He noted that Jersey City is perhaps the first city in the country to have practiced training in a location, the NewPort Mall, that subsequently was the site of a real life shooting event.

Just this weekend, another mass shooting occurred in a prominent location-  the Chabad of Poway Synagogue near San Diego, California.

We followed up with Shea for his reaction and the implications of events like these on the local level.

“Absolutely, we see events happening all across the world, we see events in countries that have very strict gun laws and no gun availability to people and we have massive attacks involving edged weapons and such,” he began.

“Unfortunately, it seems to be part of the world that we live in now, they seem more common. And we study them extensively to get our police department ready for them, and there’s no question that there’s been a curve up since 2000 up to now of these kinds of mass attacks.

“I think that no matter what the laws are in this country, until we can account for why these are happening and increasing, I think that time spent practicing for these events is time well spent.”

According to Shea, the city partners with Tomahawk Security Solutions for three trainings  per year and they are aiming to increase that to four.

Michael Biller is the president, as well as one of the co-founders, of Tomahawk Security Solutions, an eclectic group of former military, police and special operations forces personnel.

His resume includes 13 years with special ops, leading combat missions in Iraq and other worldwide battlefields.

He noted the time and preparation it takes for the company to create lifelike active shooter environments so that police departments and other first responders gain the most experience and knowledge on how to respond and eliminate the threat.

“These typically take us 12 plus weeks to plan because what we like to do is gain from the city, in regards to the patrol force response, to really work [inaudible] rescue task force concepts in conjunction with paramedics and fire departments,” Biller explained.

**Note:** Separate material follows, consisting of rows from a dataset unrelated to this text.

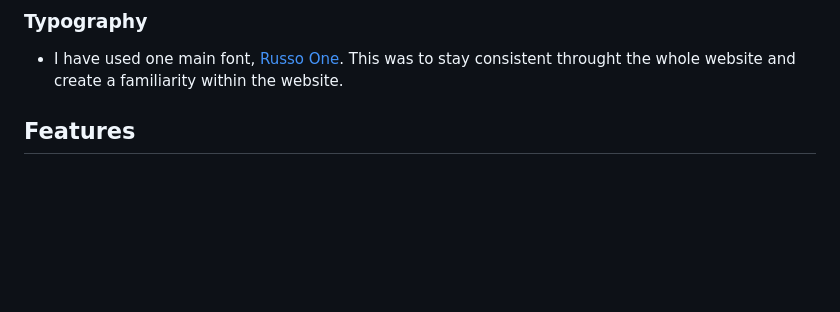
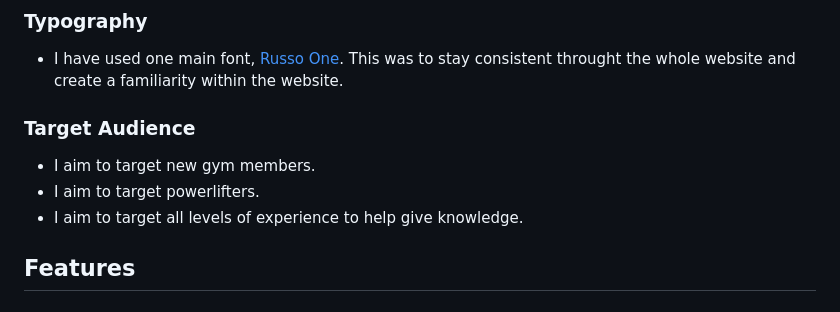
Before and after one commit to codybradbury05/PortfolioProject1, a Markdown page: README.md, the part around the change. GitHub-like rendering; blank space fills up the shorter version.

Commit message:
Added target audience section

```diff
--- a/README.md
+++ b/README.md
@@ -31,6 +31,12 @@ Get Strong is a landing page to encourage people to get strong within the gym. G
 ### Typography
 
 - I have used one main font, [Russo One](https://fonts.google.com/specimen/Russo+One?preview.text=GET%20STRONG&preview.text_type=custom&classification=Display). This was to stay consistent throught the whole website and create a familiarity within the website.
+
+### Target Audience
+
+- I aim to target new gym members.
+- I aim to target powerlifters.
+- I aim to target all levels of experience to help give knowledge.
 
 ## Features
 
```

“The way that we plan these is based around how the city is postured at the time, and then we come in early and work with the location personnel so that we can test and evaluate their security policy and procedures, so that they benefit from this as well.”

Shea was quick to note after Biller’s remarks that the city pays for the training because they want to make sure that no one misses real-life training due to a tight budget.

“St. Peters provided their teachers (as actors) and their location, but we pay for the training. The reason we hire a vendor is because we’ve studied training all around the country and the best possible training is when you have an outside company come in with their expertise to prepare a training that you’re not ready for,” Shea added.

He emphasized that the company goes to great lengths to keep those participating in the drill unaware of what they will encounter.

“All of our officers and all of the St. Peter’s security, they don’t know what’s going to happen once the drill begins. All of our patrol officers just get a 911 call to respond to this address. It’s made as realistic as possible. We’ve done training before, but when you do scripted training you don’t make the mistakes that you’d like to make in training, and not in real life. When you make the training really like real life, that’s when you find those errors and able to fix them.”

He didn’t specify the amount of money that the city pays a vendor like Tomahawk, but noted that some of those expenses are offset by a state initiative, the Urban Areas Security Initiative, which receives grants from the U.S. Department of Homeland Security.

More than 50 actors sacrificed their Saturday afternoon to participate in the drill, some of them parents of students who attend the school.

One parent, Billie West, was visibly covered with blood and a gunshot wound, thanks to the expert work of a special effects makeup artist, said it was important for her to participate.

“This was scary, and I knew it wasn’t real. I can just imagine how other people in real-life shootings felt and reacted to it. It just seems so surreal. I don’t know what I would do,” West stated.